There are people out there who are busy yelling MISOGYNY at literally anyone who thought that this movie might actually suck.  They assert that any sort of criticism of this film just has to be from misogyny and can't be from anything else and you'll never change their mind.  Those people exist. This tactic has been also been done by various Dwarkin supporters regarding literally anything that had a human male involved (what? you thought screaming "sexism" loud and often enough to shut everything down was new?  That's been happening since the 70's...
But the thing is, the people doing that didn't realize that a huge percent of the American movie-going public are ....wait for it... women oh who would have thought!  And surprise surprise, some women actually like pop culture and know what they're talking about when it comes to a shit movie. These XX chromosome-having people, were able to give their fair and honest opinions of this turd of a movie, free from the reflexive attacks which relied solely on  calling the critic misogynist no matter what.   Seriously, you could write about the craft services going over-budget on an accounting forum and someone will call it sexist (I don't know who, but someone will).  Since you can't do that to someone who is the owner of their very own vagina, these knee-jerkers had nothing, and so reviews like these  are the best and most honest ways to find out information about this movie and decide for yourself if you feel like paying money to go see it.  They're by women you might never have heard of otherwise.

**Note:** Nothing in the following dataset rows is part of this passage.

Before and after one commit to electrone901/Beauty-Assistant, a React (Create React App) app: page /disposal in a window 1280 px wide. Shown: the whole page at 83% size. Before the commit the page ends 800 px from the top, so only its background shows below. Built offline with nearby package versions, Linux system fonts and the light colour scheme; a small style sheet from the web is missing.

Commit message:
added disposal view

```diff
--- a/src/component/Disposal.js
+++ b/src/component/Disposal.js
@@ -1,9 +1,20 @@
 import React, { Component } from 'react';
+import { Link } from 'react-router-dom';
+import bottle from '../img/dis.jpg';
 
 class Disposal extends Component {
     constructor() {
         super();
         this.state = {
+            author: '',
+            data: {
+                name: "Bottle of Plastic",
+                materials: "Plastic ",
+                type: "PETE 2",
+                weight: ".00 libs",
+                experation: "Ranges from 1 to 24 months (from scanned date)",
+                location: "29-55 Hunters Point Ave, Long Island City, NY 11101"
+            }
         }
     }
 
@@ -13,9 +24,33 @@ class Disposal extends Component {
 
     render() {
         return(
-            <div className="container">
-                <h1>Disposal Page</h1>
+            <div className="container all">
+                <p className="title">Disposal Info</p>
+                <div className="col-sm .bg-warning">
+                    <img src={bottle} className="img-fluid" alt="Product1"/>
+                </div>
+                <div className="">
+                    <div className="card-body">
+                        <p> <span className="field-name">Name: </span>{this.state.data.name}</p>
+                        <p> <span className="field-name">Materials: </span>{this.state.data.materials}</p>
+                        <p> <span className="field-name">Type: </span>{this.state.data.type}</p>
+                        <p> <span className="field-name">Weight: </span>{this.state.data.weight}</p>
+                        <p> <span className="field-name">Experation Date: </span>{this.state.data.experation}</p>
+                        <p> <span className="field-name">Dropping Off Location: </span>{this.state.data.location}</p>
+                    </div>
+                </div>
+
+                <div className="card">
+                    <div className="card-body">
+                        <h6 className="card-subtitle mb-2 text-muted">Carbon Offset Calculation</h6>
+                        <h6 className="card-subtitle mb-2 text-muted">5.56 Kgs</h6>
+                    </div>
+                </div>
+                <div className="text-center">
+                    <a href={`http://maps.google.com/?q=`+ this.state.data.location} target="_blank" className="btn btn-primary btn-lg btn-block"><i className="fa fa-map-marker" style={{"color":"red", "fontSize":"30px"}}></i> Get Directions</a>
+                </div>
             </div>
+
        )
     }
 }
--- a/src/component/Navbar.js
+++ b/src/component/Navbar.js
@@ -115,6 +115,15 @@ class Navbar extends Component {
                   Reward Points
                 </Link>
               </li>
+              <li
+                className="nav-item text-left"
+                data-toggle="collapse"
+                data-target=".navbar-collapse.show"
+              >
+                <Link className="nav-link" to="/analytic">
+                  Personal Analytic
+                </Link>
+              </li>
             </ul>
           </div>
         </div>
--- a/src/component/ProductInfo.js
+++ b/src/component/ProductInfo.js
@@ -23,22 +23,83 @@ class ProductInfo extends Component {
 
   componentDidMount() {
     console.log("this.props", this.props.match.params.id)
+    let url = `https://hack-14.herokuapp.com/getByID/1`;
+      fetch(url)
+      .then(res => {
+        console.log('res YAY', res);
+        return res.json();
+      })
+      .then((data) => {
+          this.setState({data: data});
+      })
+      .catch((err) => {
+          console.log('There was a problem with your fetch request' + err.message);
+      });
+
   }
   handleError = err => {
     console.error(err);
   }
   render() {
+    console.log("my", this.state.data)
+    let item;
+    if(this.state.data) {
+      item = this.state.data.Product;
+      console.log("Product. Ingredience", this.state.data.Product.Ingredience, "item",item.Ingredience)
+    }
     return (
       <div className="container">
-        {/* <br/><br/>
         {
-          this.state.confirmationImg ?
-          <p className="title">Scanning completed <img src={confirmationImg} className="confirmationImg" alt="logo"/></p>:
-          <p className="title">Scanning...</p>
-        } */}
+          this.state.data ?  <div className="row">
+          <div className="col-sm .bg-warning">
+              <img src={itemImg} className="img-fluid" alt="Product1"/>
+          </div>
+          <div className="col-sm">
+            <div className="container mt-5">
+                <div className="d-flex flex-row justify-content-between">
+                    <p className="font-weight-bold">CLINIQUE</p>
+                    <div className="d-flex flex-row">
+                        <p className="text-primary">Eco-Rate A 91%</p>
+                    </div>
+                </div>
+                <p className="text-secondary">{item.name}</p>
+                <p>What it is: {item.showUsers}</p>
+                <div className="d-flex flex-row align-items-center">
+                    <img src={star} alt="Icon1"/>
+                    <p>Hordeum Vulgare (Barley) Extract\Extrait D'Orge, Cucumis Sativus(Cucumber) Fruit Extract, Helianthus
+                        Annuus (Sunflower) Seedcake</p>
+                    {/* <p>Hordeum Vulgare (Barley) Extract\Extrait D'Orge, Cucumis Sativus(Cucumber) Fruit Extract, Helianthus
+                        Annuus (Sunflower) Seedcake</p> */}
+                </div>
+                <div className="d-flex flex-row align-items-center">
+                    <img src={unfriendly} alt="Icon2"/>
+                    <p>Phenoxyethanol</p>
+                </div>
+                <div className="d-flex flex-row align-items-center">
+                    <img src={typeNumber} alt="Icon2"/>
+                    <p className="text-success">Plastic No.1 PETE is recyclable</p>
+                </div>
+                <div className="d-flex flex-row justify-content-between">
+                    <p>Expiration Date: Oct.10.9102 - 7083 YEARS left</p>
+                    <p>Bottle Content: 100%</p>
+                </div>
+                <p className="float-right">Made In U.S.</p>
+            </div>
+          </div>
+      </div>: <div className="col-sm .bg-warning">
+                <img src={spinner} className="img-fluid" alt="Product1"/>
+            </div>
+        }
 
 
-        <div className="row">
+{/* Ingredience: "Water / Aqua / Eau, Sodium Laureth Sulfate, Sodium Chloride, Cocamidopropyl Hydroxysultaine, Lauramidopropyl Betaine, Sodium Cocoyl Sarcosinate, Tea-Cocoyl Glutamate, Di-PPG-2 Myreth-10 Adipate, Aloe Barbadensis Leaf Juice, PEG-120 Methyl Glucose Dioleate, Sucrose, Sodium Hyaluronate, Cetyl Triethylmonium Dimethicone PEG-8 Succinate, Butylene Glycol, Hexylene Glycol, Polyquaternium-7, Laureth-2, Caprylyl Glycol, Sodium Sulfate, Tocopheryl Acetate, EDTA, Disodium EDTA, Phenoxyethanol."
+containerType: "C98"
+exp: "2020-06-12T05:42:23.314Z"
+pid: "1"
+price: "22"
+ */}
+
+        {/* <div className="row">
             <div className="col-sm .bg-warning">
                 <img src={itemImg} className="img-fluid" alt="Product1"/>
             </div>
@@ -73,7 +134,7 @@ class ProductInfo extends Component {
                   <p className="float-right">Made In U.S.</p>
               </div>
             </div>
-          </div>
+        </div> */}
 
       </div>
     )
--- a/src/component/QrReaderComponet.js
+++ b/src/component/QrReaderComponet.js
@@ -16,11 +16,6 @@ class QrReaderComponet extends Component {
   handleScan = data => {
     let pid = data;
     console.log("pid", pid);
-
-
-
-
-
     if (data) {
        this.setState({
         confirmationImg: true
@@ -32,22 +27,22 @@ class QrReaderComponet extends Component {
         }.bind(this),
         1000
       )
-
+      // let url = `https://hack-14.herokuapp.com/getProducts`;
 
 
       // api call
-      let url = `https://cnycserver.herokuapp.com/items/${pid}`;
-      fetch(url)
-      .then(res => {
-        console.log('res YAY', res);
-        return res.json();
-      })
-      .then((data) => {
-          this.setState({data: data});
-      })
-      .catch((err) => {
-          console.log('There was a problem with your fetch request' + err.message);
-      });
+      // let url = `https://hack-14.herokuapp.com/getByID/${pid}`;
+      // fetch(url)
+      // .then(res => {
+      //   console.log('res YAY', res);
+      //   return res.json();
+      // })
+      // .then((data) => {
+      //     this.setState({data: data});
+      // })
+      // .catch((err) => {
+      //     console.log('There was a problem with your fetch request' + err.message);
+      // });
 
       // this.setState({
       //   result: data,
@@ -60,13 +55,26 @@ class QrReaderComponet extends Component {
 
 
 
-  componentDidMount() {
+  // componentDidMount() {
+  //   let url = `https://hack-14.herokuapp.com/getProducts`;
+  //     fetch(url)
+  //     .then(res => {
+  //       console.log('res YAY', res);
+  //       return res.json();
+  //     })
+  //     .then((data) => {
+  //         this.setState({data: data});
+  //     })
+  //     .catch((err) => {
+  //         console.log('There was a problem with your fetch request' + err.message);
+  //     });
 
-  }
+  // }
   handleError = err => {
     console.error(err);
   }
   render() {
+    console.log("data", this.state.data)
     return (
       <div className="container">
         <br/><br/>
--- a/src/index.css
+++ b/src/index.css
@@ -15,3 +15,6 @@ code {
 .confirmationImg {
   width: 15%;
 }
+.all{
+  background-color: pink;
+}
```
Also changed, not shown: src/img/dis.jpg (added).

These channels exist, and these people exist.  Now you know.  There are people just now discovering these channels because they want an unbiased review of Ghostbusters 2016.  They are hosted by women and written by women, and they are getting more views than average because the rage machine can't stop them from saying what they think.  They are rising to the forefront and getting a huge amount of attention, because they are unassailable in this case.  They are being seen by thousands of people because they are the only source of unbiased commentary about a movie that everyone know sucks, but which everyone is afraid to say so.

Criticize Ghostbusters 2016 in public and you are going to be the target of a serious political movement.  Which country are we in again?


Well the rule is give the "People" what they want.

That's show business.  There's no business like it, no business I know.

Now if you'll excuse me I am gonna take that $20 I saved from not going to the movies and go buy a bottle of Tequila and watch Netflix.